§ **Task statement**
Restate the entries word for word and skip every image.
::::::
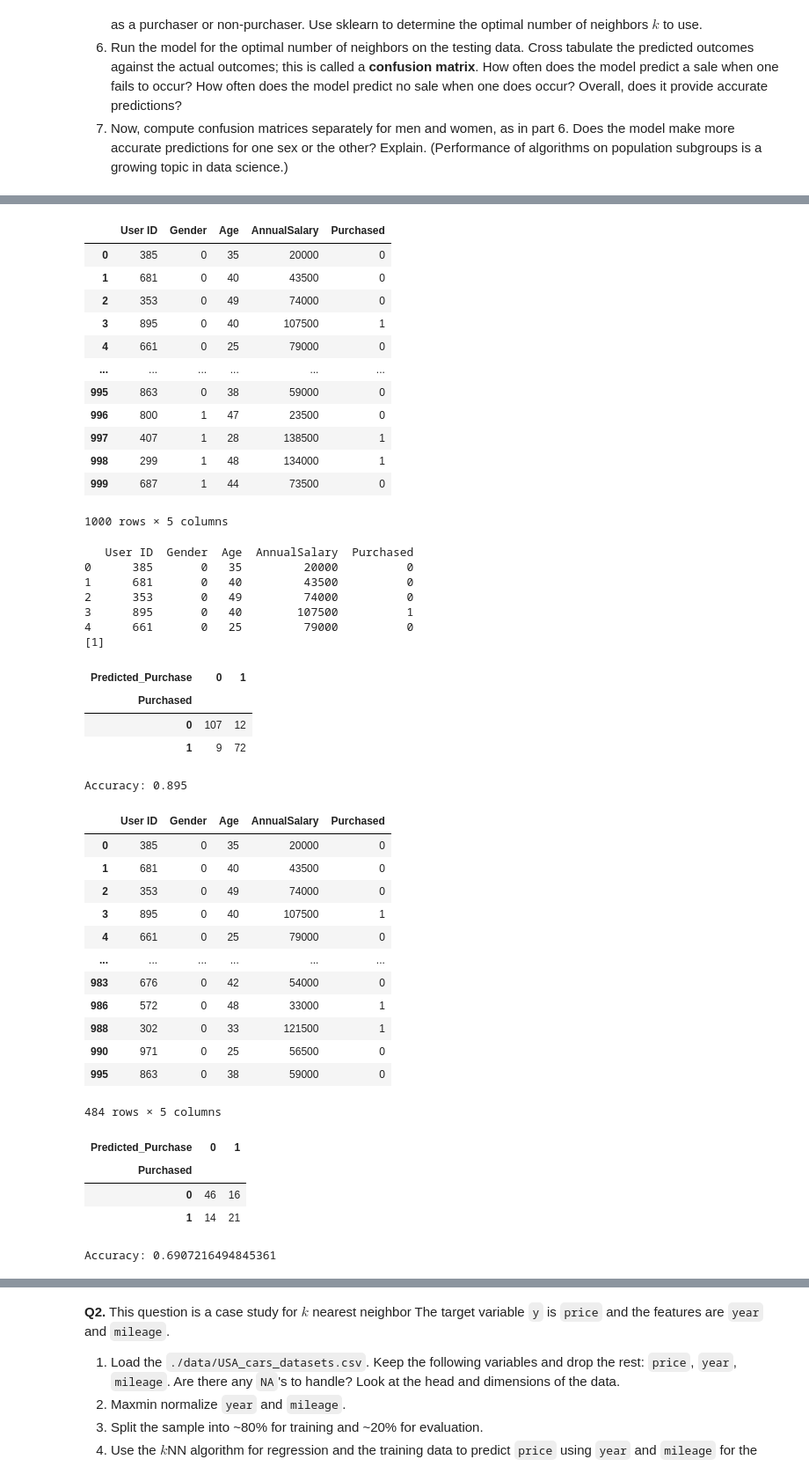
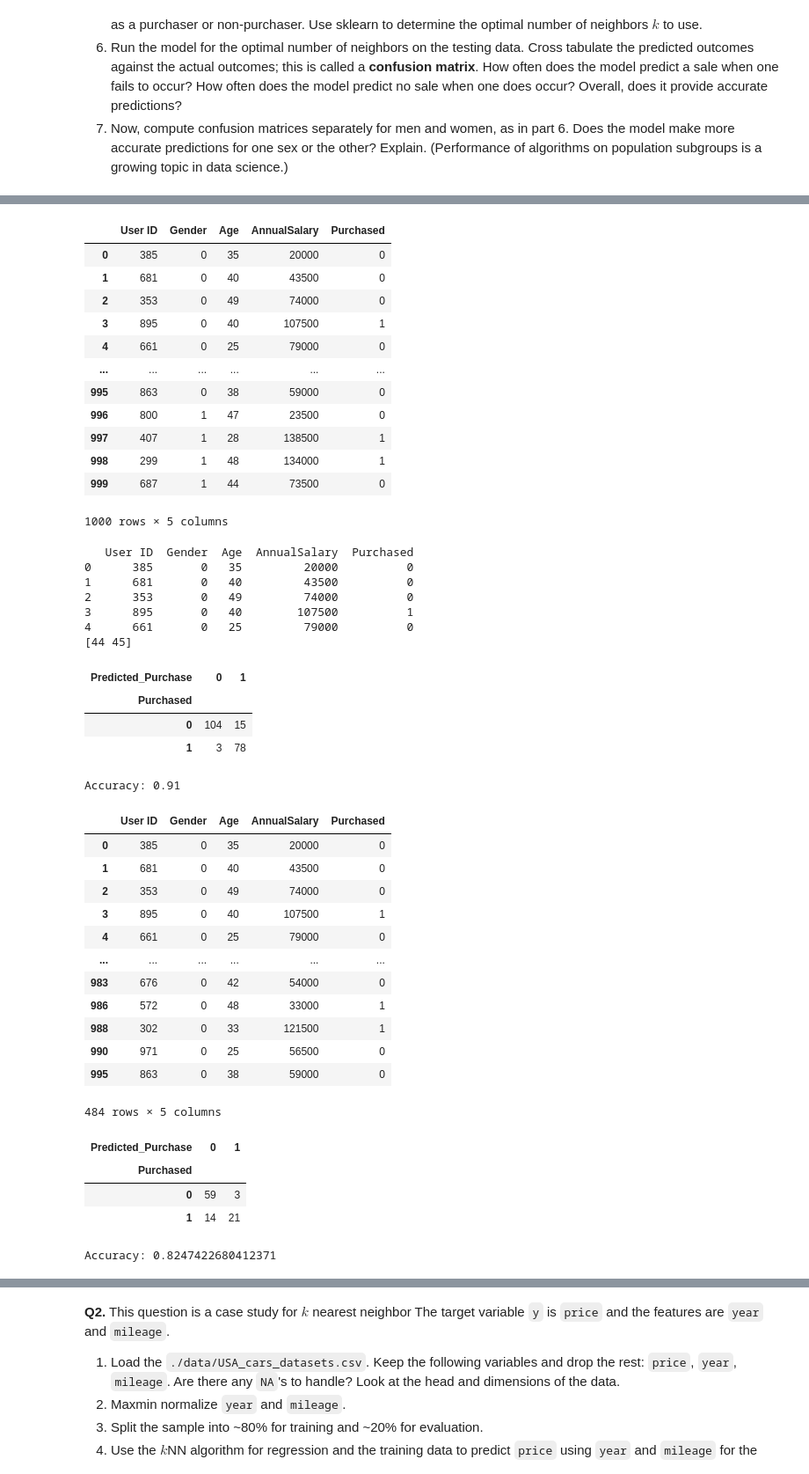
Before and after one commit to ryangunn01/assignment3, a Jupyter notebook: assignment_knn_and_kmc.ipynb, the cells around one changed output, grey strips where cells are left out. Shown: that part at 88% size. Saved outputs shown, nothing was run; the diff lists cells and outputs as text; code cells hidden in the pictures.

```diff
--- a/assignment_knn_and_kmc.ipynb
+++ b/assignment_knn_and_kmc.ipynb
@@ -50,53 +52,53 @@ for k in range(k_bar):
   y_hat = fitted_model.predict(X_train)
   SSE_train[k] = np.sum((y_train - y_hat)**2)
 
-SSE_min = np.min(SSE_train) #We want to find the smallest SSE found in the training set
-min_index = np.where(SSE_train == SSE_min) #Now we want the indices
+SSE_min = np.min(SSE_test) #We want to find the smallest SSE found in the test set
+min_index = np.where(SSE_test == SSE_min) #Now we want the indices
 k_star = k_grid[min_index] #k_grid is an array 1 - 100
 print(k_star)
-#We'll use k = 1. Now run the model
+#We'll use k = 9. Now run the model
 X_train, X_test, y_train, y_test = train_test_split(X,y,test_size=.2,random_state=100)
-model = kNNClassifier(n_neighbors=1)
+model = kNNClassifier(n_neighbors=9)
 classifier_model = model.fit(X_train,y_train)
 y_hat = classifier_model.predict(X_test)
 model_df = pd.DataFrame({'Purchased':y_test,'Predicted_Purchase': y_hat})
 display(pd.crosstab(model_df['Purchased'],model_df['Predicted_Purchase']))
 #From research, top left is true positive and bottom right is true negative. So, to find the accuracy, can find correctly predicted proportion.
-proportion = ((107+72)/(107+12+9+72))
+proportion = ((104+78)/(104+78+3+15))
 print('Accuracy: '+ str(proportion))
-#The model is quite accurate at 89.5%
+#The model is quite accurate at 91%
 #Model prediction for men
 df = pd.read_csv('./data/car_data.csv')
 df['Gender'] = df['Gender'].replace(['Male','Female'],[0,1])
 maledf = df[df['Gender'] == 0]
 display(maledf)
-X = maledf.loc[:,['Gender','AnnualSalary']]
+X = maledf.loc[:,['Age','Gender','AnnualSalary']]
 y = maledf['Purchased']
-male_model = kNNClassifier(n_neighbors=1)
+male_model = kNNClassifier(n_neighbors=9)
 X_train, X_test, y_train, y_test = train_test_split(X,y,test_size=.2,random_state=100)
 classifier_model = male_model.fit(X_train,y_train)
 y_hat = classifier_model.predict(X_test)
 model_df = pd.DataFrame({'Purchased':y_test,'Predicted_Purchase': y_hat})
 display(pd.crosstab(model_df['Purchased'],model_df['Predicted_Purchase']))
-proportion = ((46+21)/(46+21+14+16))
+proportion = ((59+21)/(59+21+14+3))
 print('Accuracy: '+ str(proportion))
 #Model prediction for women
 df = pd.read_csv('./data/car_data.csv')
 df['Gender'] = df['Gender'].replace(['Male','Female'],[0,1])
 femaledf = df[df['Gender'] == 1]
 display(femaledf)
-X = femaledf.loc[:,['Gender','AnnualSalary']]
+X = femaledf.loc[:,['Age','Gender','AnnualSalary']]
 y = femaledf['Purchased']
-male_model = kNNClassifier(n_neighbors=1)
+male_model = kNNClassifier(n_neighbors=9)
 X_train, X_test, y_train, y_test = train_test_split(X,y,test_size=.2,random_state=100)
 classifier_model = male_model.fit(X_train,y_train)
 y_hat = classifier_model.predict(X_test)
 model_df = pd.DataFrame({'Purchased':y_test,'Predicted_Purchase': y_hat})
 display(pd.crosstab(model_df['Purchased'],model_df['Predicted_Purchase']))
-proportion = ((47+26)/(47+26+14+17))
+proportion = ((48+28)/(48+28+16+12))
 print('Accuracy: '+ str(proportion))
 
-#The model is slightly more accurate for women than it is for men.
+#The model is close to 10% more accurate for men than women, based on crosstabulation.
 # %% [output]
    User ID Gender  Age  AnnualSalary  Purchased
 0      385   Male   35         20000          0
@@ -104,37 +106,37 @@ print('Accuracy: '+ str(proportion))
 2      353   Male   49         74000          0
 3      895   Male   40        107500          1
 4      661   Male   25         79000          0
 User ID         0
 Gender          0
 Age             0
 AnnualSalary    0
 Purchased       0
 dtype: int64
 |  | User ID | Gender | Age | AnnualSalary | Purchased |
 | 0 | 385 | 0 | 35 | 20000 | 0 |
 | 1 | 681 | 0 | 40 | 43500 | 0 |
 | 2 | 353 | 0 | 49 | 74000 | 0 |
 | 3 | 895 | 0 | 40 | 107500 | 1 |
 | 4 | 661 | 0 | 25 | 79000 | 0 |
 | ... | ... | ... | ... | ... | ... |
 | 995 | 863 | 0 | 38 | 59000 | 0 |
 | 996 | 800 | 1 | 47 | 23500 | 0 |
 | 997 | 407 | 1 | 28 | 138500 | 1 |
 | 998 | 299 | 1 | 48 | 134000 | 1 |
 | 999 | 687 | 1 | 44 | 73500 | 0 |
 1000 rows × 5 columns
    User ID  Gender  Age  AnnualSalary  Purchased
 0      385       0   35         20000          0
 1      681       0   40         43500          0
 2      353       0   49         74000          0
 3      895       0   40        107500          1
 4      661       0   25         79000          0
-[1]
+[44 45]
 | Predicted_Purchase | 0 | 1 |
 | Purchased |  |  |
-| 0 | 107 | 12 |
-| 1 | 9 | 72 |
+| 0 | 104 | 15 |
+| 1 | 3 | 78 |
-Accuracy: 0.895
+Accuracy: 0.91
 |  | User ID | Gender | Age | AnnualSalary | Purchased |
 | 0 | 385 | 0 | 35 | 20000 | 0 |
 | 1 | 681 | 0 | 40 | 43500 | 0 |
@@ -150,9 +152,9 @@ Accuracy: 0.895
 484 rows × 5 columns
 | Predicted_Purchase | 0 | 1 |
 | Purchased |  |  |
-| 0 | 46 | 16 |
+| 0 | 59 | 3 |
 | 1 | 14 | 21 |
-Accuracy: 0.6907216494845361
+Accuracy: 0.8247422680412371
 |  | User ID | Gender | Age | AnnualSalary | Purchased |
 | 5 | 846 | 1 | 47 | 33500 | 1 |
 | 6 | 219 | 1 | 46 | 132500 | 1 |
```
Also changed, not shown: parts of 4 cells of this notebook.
::::::
§ **Problem solution**
Before and after one commit to ryangunn01/assignment3, a Jupyter notebook: assignment_knn_and_kmc.ipynb, the cells around one changed output, grey strips where cells are left out. Shown: that part at 88% size. Saved outputs shown, nothing was run; the diff lists cells and outputs as text; code cells hidden in the pictures.

```diff
--- a/assignment_knn_and_kmc.ipynb
+++ b/assignment_knn_and_kmc.ipynb
@@ -50,53 +52,53 @@ for k in range(k_bar):
   y_hat = fitted_model.predict(X_train)
   SSE_train[k] = np.sum((y_train - y_hat)**2)
 
-SSE_min = np.min(SSE_train) #We want to find the smallest SSE found in the training set
-min_index = np.where(SSE_train == SSE_min) #Now we want the indices
+SSE_min = np.min(SSE_test) #We want to find the smallest SSE found in the test set
+min_index = np.where(SSE_test == SSE_min) #Now we want the indices
 k_star = k_grid[min_index] #k_grid is an array 1 - 100
 print(k_star)
-#We'll use k = 1. Now run the model
+#We'll use k = 9. Now run the model
 X_train, X_test, y_train, y_test = train_test_split(X,y,test_size=.2,random_state=100)
-model = kNNClassifier(n_neighbors=1)
+model = kNNClassifier(n_neighbors=9)
 classifier_model = model.fit(X_train,y_train)
 y_hat = classifier_model.predict(X_test)
 model_df = pd.DataFrame({'Purchased':y_test,'Predicted_Purchase': y_hat})
 display(pd.crosstab(model_df['Purchased'],model_df['Predicted_Purchase']))
 #From research, top left is true positive and bottom right is true negative. So, to find the accuracy, can find correctly predicted proportion.
-proportion = ((107+72)/(107+12+9+72))
+proportion = ((104+78)/(104+78+3+15))
 print('Accuracy: '+ str(proportion))
-#The model is quite accurate at 89.5%
+#The model is quite accurate at 91%
 #Model prediction for men
 df = pd.read_csv('./data/car_data.csv')
 df['Gender'] = df['Gender'].replace(['Male','Female'],[0,1])
 maledf = df[df['Gender'] == 0]
 display(maledf)
-X = maledf.loc[:,['Gender','AnnualSalary']]
+X = maledf.loc[:,['Age','Gender','AnnualSalary']]
 y = maledf['Purchased']
-male_model = kNNClassifier(n_neighbors=1)
+male_model = kNNClassifier(n_neighbors=9)
 X_train, X_test, y_train, y_test = train_test_split(X,y,test_size=.2,random_state=100)
 classifier_model = male_model.fit(X_train,y_train)
 y_hat = classifier_model.predict(X_test)
 model_df = pd.DataFrame({'Purchased':y_test,'Predicted_Purchase': y_hat})
 display(pd.crosstab(model_df['Purchased'],model_df['Predicted_Purchase']))
-proportion = ((46+21)/(46+21+14+16))
+proportion = ((59+21)/(59+21+14+3))
 print('Accuracy: '+ str(proportion))
 #Model prediction for women
 df = pd.read_csv('./data/car_data.csv')
 df['Gender'] = df['Gender'].replace(['Male','Female'],[0,1])
 femaledf = df[df['Gender'] == 1]
 display(femaledf)
-X = femaledf.loc[:,['Gender','AnnualSalary']]
+X = femaledf.loc[:,['Age','Gender','AnnualSalary']]
 y = femaledf['Purchased']
-male_model = kNNClassifier(n_neighbors=1)
+male_model = kNNClassifier(n_neighbors=9)
 X_train, X_test, y_train, y_test = train_test_split(X,y,test_size=.2,random_state=100)
 classifier_model = male_model.fit(X_train,y_train)
 y_hat = classifier_model.predict(X_test)
 model_df = pd.DataFrame({'Purchased':y_test,'Predicted_Purchase': y_hat})
 display(pd.crosstab(model_df['Purchased'],model_df['Predicted_Purchase']))
-proportion = ((47+26)/(47+26+14+17))
+proportion = ((48+28)/(48+28+16+12))
 print('Accuracy: '+ str(proportion))
 
-#The model is slightly more accurate for women than it is for men.
+#The model is close to 10% more accurate for men than women, based on crosstabulation.
 # %% [output]
    User ID Gender  Age  AnnualSalary  Purchased
 0      385   Male   35         20000          0
@@ -104,37 +106,37 @@ print('Accuracy: '+ str(proportion))
 2      353   Male   49         74000          0
 3      895   Male   40        107500          1
 4      661   Male   25         79000          0
 User ID         0
 Gender          0
 Age             0
 AnnualSalary    0
 Purchased       0
 dtype: int64
 |  | User ID | Gender | Age | AnnualSalary | Purchased |
 | 0 | 385 | 0 | 35 | 20000 | 0 |
 | 1 | 681 | 0 | 40 | 43500 | 0 |
 | 2 | 353 | 0 | 49 | 74000 | 0 |
 | 3 | 895 | 0 | 40 | 107500 | 1 |
 | 4 | 661 | 0 | 25 | 79000 | 0 |
 | ... | ... | ... | ... | ... | ... |
 | 995 | 863 | 0 | 38 | 59000 | 0 |
 | 996 | 800 | 1 | 47 | 23500 | 0 |
 | 997 | 407 | 1 | 28 | 138500 | 1 |
 | 998 | 299 | 1 | 48 | 134000 | 1 |
 | 999 | 687 | 1 | 44 | 73500 | 0 |
 1000 rows × 5 columns
    User ID  Gender  Age  AnnualSalary  Purchased
 0      385       0   35         20000          0
 1      681       0   40         43500          0
 2      353       0   49         74000          0
 3      895       0   40        107500          1
 4      661       0   25         79000          0
-[1]
+[44 45]
 | Predicted_Purchase | 0 | 1 |
 | Purchased |  |  |
-| 0 | 107 | 12 |
-| 1 | 9 | 72 |
+| 0 | 104 | 15 |
+| 1 | 3 | 78 |
-Accuracy: 0.895
+Accuracy: 0.91
 |  | User ID | Gender | Age | AnnualSalary | Purchased |
 | 0 | 385 | 0 | 35 | 20000 | 0 |
 | 1 | 681 | 0 | 40 | 43500 | 0 |
@@ -150,9 +152,9 @@ Accuracy: 0.895
 484 rows × 5 columns
 | Predicted_Purchase | 0 | 1 |
 | Purchased |  |  |
-| 0 | 46 | 16 |
+| 0 | 59 | 3 |
 | 1 | 14 | 21 |
-Accuracy: 0.6907216494845361
+Accuracy: 0.8247422680412371
 |  | User ID | Gender | Age | AnnualSalary | Purchased |
 | 5 | 846 | 1 | 47 | 33500 | 1 |
 | 6 | 219 | 1 | 46 | 132500 | 1 |
```
Also changed, not shown: parts of 4 cells of this notebook.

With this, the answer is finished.